This film follows the typical formula viewers might expect to see from Marvel’s most recent installments: Flashy new suits, world-breaking technology, intense fight sequences, character-based gags that are scattered heavily throughout the story, a near-unbeatable foe and a final battle as the ultimate climax.
The new supporting characters that the film introduces share a common enemy with Ant-Man and his allies. However, they ultimately fade into the background as they are overshadowed by the focus on Scott and Cassie’s relationship. Previous characters’ story arches were not developed any further. Some of them functioned as comic relief, while others acted as mere plot devices to assist in battles, leaving the stakes incredibly low.
Where the film lacked in world-building and character progression, it excelled in comedy. Viewers can expect to find many instances of unexpected comical chaos that will often leave them tearing up. And, as always, it is a delight to see Rudd banter with each of the cast members, including Lang’s character, Cassie. His performance as a caring father and perky superhero pair well with Lang’s witty humor. The camaraderie they share allows their jokes to flow naturally and not rub off as cheesy one-liners.
Perhaps the biggest selling point of this movie is the action sequences. From ground-shaking fights against strange gelatinous creatures to several fast-paced shots with lasers, giant ants and reality-bending effects, there is never a moment without a tense grip on the viewer’s eye. The final battle against Kang is also rather threatening and works as an excellent opportunity to elicit more of Scott’s serious side.
These are the scenes where creativity shines the most, leaving the audience wanting more.
“Ant-Man and the Wasp: Quantamania” is virtually a mixed bag.
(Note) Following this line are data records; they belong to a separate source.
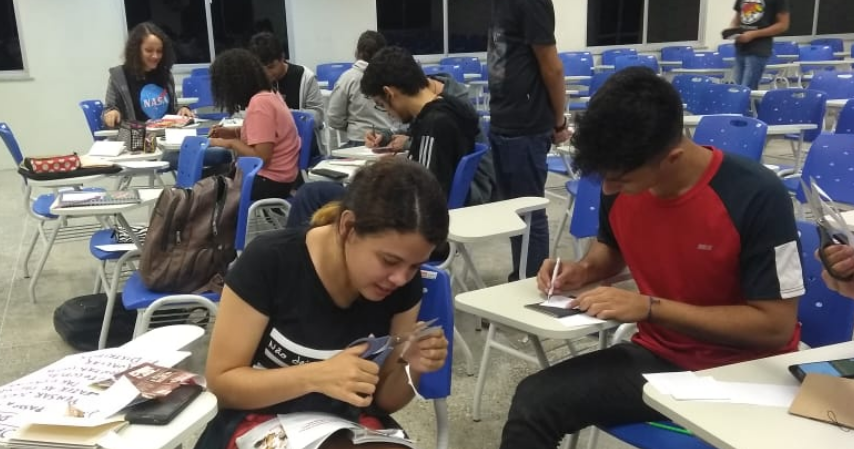
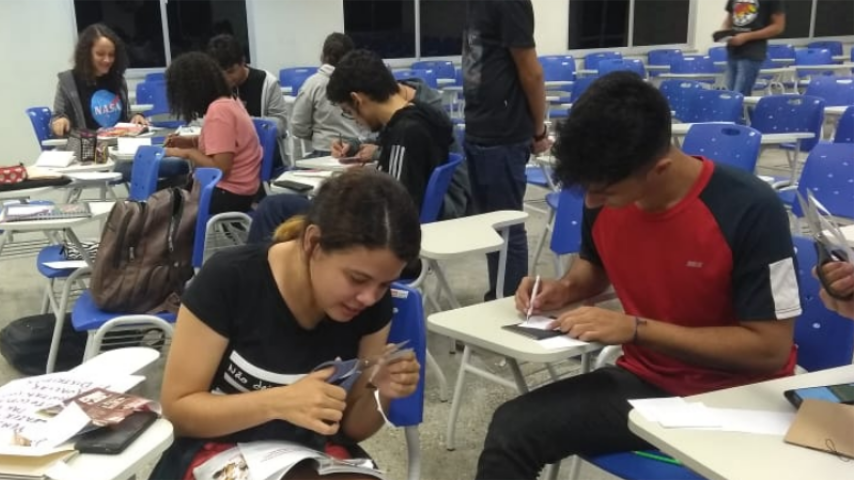
at fotos e capas redimensionadas

diff --git a/_posts/2019-03-08-passeio.md b/_posts/2019-03-08-passeio.md
@@ -4,7 +4,7 @@ layout: post
 title: Passeio no açude Cedro
 subtitle: Veja como foi esse dia aventureiro.
 description: 
-image: https://raw.githubusercontent.com/pacceqx/pacceqx.github.io/master/assets/pic/2019-03-08/capa.jpg
+image: https://raw.githubusercontent.com/pacceqx/pacceqx.github.io/master/assets/pic/2019-03-08/capa.png
 optimized_image: 
 category: evento
 tags:
@@ -16,14 +16,14 @@ author: lorenaamaro
 O Programa de Aprendizagem Cooperativa em Células Estudantis (PACCE) realizou, nos dias 7 e 8 de Março, um passeio ao Cedro, um dos pontos turísticos da cidade de Quixadá-CE.
 </p>
 
-![](https://raw.githubusercontent.com/pacceqx/pacceqx.github.io/master/assets/pic/2019-03-08/img1.jpg)
+![](https://raw.githubusercontent.com/pacceqx/pacceqx.github.io/master/assets/pic/2019-03-08/img1.png)
 
-![](https://raw.githubusercontent.com/pacceqx/pacceqx.github.io/master/assets/pic/2019-03-08/img2.jpg)
+![](https://raw.githubusercontent.com/pacceqx/pacceqx.github.io/master/assets/pic/2019-03-08/img2.png)
 
 <p style = "text-align: justify">
  O público-alvo foram os alunos calouros do campus, mas aberto a todo o corpo discente da universidade. O clima foi agradável, e a interação entre os estudantes foi promovida com êxito.
 </p>
-![](https://raw.githubusercontent.com/pacceqx/pacceqx.github.io/master/assets/pic/2019-03-08/img3.jpg)
+![](https://raw.githubusercontent.com/pacceqx/pacceqx.github.io/master/assets/pic/2019-03-08/img3.png)
 
-![](https://raw.githubusercontent.com/pacceqx/pacceqx.github.io/master/assets/pic/2019-03-08/img4.jpg)
+![](https://raw.githubusercontent.com/pacceqx/pacceqx.github.io/master/assets/pic/2019-03-08/img4.png)
 

diff --git a/_posts/2019-02-14-processo-seletivo.md b/_posts/2019-02-14-processo-seletivo.md
@@ -12,21 +12,21 @@ tags:
 author: lorenaamaro
 paginate: true
 ---
-![](https://raw.githubusercontent.com/pacceqx/pacceqx.github.io/master/assets/pic/2019-02-14/img1.jpg)
+![](https://raw.githubusercontent.com/pacceqx/pacceqx.github.io/master/assets/pic/2019-02-14/img1.png)
 
 
 <p style = "text-align: justify">
 O processo seletivo para bolsistas do PACCE de 2019 ocorreu nos dias 14 e 15 de Fevereiro. Do total de 15 bolsas, foram selecionados 8 veteranos e 7 calouros, que passaram por oficinas e uma entrevista avaliadora. O programa recebe, todo ano, um alto número de inscrições para seleção e ainda conta com alunos que se voluntariam à bolsa, mesmo sem direito à remuneração.
 </p>
 
-![](https://raw.githubusercontent.com/pacceqx/pacceqx.github.io/master/assets/pic/2019-02-14/img2.jpg)
+![](https://raw.githubusercontent.com/pacceqx/pacceqx.github.io/master/assets/pic/2019-02-14/img2.png)
 
 
 <p style = "text-align: justify">
 Neste ano de 2019, o número de voluntários foi de 9 alunos, entre veteranos e calouros de cursos variados.
 </p>
 
-![](https://raw.githubusercontent.com/pacceqx/pacceqx.github.io/master/assets/pic/2019-02-14/img3.jpg)
+![](https://raw.githubusercontent.com/pacceqx/pacceqx.github.io/master/assets/pic/2019-02-14/img3.png)
 
 
 <p style = "text-align: justify">
@@ -47,7 +47,7 @@ Paula Luana Oliveira da Silva <br>
 Shelida Crislane Matias Monte.
 </p>
 
-![](https://raw.githubusercontent.com/pacceqx/pacceqx.github.io/master/assets/pic/2019-02-14/img4.jpg)
+![](https://raw.githubusercontent.com/pacceqx/pacceqx.github.io/master/assets/pic/2019-02-14/img4.png)
 
 <p>
 Os alunos que se voluntariaram ao programa foram:<br>

diff --git a/_posts/2019-05-04-visita-ao-remanso.md b/_posts/2019-05-04-visita-ao-remanso.md
@@ -4,7 +4,7 @@ layout: post
 title: Visita ao lar de idosos
 subtitle: Clique para ver como foi essa visita emocionante.
 description: 
-image: https://raw.githubusercontent.com/pacceqx/pacceqx.github.io/master/assets/pic/2019-05-04/capa.jpg
+image: https://raw.githubusercontent.com/pacceqx/pacceqx.github.io/master/assets/pic/2019-05-04/capa.png
 optimized_image:
 category: noticia
 tags:
@@ -14,7 +14,7 @@ author: lorenaamaro
 paginate: true
 ---
 
-![](https://raw.githubusercontent.com/pacceqx/pacceqx.github.io/master/assets/pic/2019-05-04/img1.jpg)
+![](https://raw.githubusercontent.com/pacceqx/pacceqx.github.io/master/assets/pic/2019-05-04/img1.png)
 
 
 <p style = "text-align: justify">
@@ -23,7 +23,7 @@ No dia 04 de Maio, Sábado, os bolsistas do PACCE realizaram a formação semana
 que fica localizada na Rua Rui Barbosa 63900, Quixadá. Foram realizadas atividades diversas como história de vida, música acústica com os bolsistas Lorena Amaro e Fábio Luz, momento de conversa e dança (forró). Dentre as atividades, um momento especial: Uma homenagem a um dos idosos que estava aniversariando, o Sr. Rodrigues.
 </p>
 
-![](https://raw.githubusercontent.com/pacceqx/pacceqx.github.io/master/assets/pic/2019-05-04/img2.jpg)
+![](https://raw.githubusercontent.com/pacceqx/pacceqx.github.io/master/assets/pic/2019-05-04/img2.png)
 
 <p style = "text-align: justify">
  O PACCE mostra que seus pilares, em especial as habilidades sociais, vão além dos muros da universidade e que boas ações sempre devem ser compartilhadas. Espalhe o amor!

diff --git a/_posts/2019-04-11-visita-navi.md b/_posts/2019-04-11-visita-navi.md
@@ -4,7 +4,7 @@ layout: post
 title: Visita ao NAVI do IFCE
 subtitle: Encontro realizado pela célula de audiovisual.
 description: 
-image: https://raw.githubusercontent.com/pacceqx/pacceqx.github.io/master/assets/pic/2019-04-11/capa.jpg
+image: https://raw.githubusercontent.com/pacceqx/pacceqx.github.io/master/assets/pic/2019-04-11/capa.png
 optimized_image: 
 category: noticia
 tags:
@@ -25,11 +25,11 @@ paginate: true
 No dia 11 de Abril, Quinta, a célula de audiovisual fez uma visita ao NAVI, um núcleo de pesquisa e experimentos audiovisuais do Instituto Federal do Ceará (IFCE), Campus Quixadá. A visita foi aprovada pelo diretor do laboratório de audiovisual, Geraldo, que falou sobre processos de construção de vídeo, roteiro e planos de câmera. Essa galerinha deu show!
 </p>
 
-![](https://raw.githubusercontent.com/pacceqx/pacceqx.github.io/master/assets/pic/2019-04-11/img1.jpg)
+![](https://raw.githubusercontent.com/pacceqx/pacceqx.github.io/master/assets/pic/2019-04-11/img1.png)
 
-![](https://raw.githubusercontent.com/pacceqx/pacceqx.github.io/master/assets/pic/2019-04-11/img2.jpg)
+![](https://raw.githubusercontent.com/pacceqx/pacceqx.github.io/master/assets/pic/2019-04-11/img2.png)
 
-![](https://raw.githubusercontent.com/pacceqx/pacceqx.github.io/master/assets/pic/2019-04-11/img3.jpg)
+![](https://raw.githubusercontent.com/pacceqx/pacceqx.github.io/master/assets/pic/2019-04-11/img3.png)
 
 
 

diff --git a/_posts/2019-05-08-roda-conversa.md b/_posts/2019-05-08-roda-conversa.md
@@ -4,7 +4,7 @@ layout: post
 title: Roda de conversa
 subtitle: Encontro realizado pela célula de desenvolvimento web.
 description: 
-image: https://raw.githubusercontent.com/pacceqx/pacceqx.github.io/master/assets/pic/2019-05-08/capa.jpg
+image: https://raw.githubusercontent.com/pacceqx/pacceqx.github.io/master/assets/pic/2019-05-08/capa.png
 optimized_image: 
 category: evento
 tags:
@@ -23,7 +23,7 @@ No dia 8 de Maio, Quarta, de 13:30 às 15:30, O PACCE, juntamente com a célula 
  Atualmente, é professor assistente e vice coordenador do curso de Sistemas de Informação, na Universidade Federal do Ceará (UFC), no campus de Quixadá. <br><br>
  </p>
 
-![](https://raw.githubusercontent.com/pacceqx/pacceqx.github.io/master/assets/pic/2019-05-08/img1.jpeg)
+![](https://raw.githubusercontent.com/pacceqx/pacceqx.github.io/master/assets/pic/2019-05-08/img1.png)
 
 <p style = "text-align: justify">
  Tivemos também a participação do aluno Emerson Vieira, graduando de Engenharia de Software, na Universidade Federal do Ceará (UFC), Campus Quixadá. Tem pouco mais de um ano de experiência com desenvolvimento web. Além de HTML, CSS e JS (Java Script), trabalhou com libs/frameworks, como Angular, React e Vue, no Frontend. Como backend, trabalhou com Django (Python), Node (Js) e Spring Boot (Java). O número de participantes foi de 51 estudantes, e a palestra rendeu um bom aprendizado.

diff --git a/_posts/2019-05-09-2º-PACCE-por-aqui.md b/_posts/2019-05-09-2º-PACCE-por-aqui.md
@@ -25,16 +25,16 @@ Carimbo;<br>
 Bandeirinha.<br>
 </p>
 
-![](https://raw.githubusercontent.com/pacceqx/pacceqx.github.io/master/assets/pic/2019-05-09/img1.JPG)
+![](https://raw.githubusercontent.com/pacceqx/pacceqx.github.io/master/assets/pic/2019-05-09/img1.png)
 
-![](https://raw.githubusercontent.com/pacceqx/pacceqx.github.io/master/assets/pic/2019-05-09/img2.JPG)
+![](https://raw.githubusercontent.com/pacceqx/pacceqx.github.io/master/assets/pic/2019-05-09/img2.png)
 
-![](https://raw.githubusercontent.com/pacceqx/pacceqx.github.io/master/assets/pic/2019-05-09/img3.JPG)
+![](https://raw.githubusercontent.com/pacceqx/pacceqx.github.io/master/assets/pic/2019-05-09/img3.png)
 
-![](https://raw.githubusercontent.com/pacceqx/pacceqx.github.io/master/assets/pic/2019-05-09/img4.JPG)
+![](https://raw.githubusercontent.com/pacceqx/pacceqx.github.io/master/assets/pic/2019-05-09/img4.png)
 
-![](https://raw.githubusercontent.com/pacceqx/pacceqx.github.io/master/assets/pic/2019-05-09/img5.JPG)
+![](https://raw.githubusercontent.com/pacceqx/pacceqx.github.io/master/assets/pic/2019-05-09/img5.png)
 
-![](https://raw.githubusercontent.com/pacceqx/pacceqx.github.io/master/assets/pic/2019-05-09/img6.JPG)
+![](https://raw.githubusercontent.com/pacceqx/pacceqx.github.io/master/assets/pic/2019-05-09/img6.png)
 
 

diff --git a/_posts/2019-05-27-Workshop-de-fanzine.md b/_posts/2019-05-27-Workshop-de-fanzine.md
@@ -18,7 +18,7 @@ paginate: true
 Nesta segunda-feira , 27 de Maio, às 15:30, o PACCE, juntamente com a célula de arquitetura reciclável, realizou um workshop pra lá de especial sobre produção de fanzines, que são publicações feitas em pequenas tiragens, sem fins lucrativos, que priorizam a criatividade, o (re)uso de materiais disponíveis e a troca de exemplares. Também chamadas de zines, essas publicações iniciam-se como espaço para discutir, trocar informações e divulgar trabalhos amadores acerca de um tema.<br>
 </p>
 
-![](https://raw.githubusercontent.com/pacceqx/pacceqx.github.io/master/assets/pic/2019-05-27/img1.jpg)
+![](https://raw.githubusercontent.com/pacceqx/pacceqx.github.io/master/assets/pic/2019-05-27/img1.png)
 Imagem tirada da internet.<br>
 
 ![](https://raw.githubusercontent.com/pacceqx/pacceqx.github.io/master/assets/pic/2019-05-27/img2.png)

diff --git a/_posts/2019-04-25-PACCEI-2019.md b/_posts/2019-04-25-PACCEI-2019.md
@@ -25,9 +25,9 @@ Confira alguns registro desse dia:
 <br>
 </p>
 
-![](https://raw.githubusercontent.com/pacceqx/pacceqx.github.io/master/assets/pic/2019-04-25/img1.JPG)
-![](https://raw.githubusercontent.com/pacceqx/pacceqx.github.io/master/assets/pic/2019-04-25/img2.JPG)
-![](https://raw.githubusercontent.com/pacceqx/pacceqx.github.io/master/assets/pic/2019-04-25/img3.JPG)
+![](https://raw.githubusercontent.com/pacceqx/pacceqx.github.io/master/assets/pic/2019-04-25/img1.png)
+![](https://raw.githubusercontent.com/pacceqx/pacceqx.github.io/master/assets/pic/2019-04-25/img2.png)
+![](https://raw.githubusercontent.com/pacceqx/pacceqx.github.io/master/assets/pic/2019-04-25/img3.png)
 
 
 

diff --git a/_posts/2019-03-20-1º-PACCE-por-aqui.1.md b/_posts/2019-03-20-1º-PACCE-por-aqui.1.md
@@ -4,7 +4,7 @@ layout: post
 title: 1º PACCE por aqui
 subtitle: Diversos jogos e atividades para descontrair.
 description: 
-image:  https://raw.githubusercontent.com/pacceqx/pacceqx.github.io/master/assets/pic/2019-03-20/capa.jpg
+image:  https://raw.githubusercontent.com/pacceqx/pacceqx.github.io/master/assets/pic/2019-03-20/capa.png
 optimized_image: 
 category: evento
 tags:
If you are looking for a film that restores the haphazard content of Marvel’s phase four, you may need to wait a little longer.
4 out of 5 stars.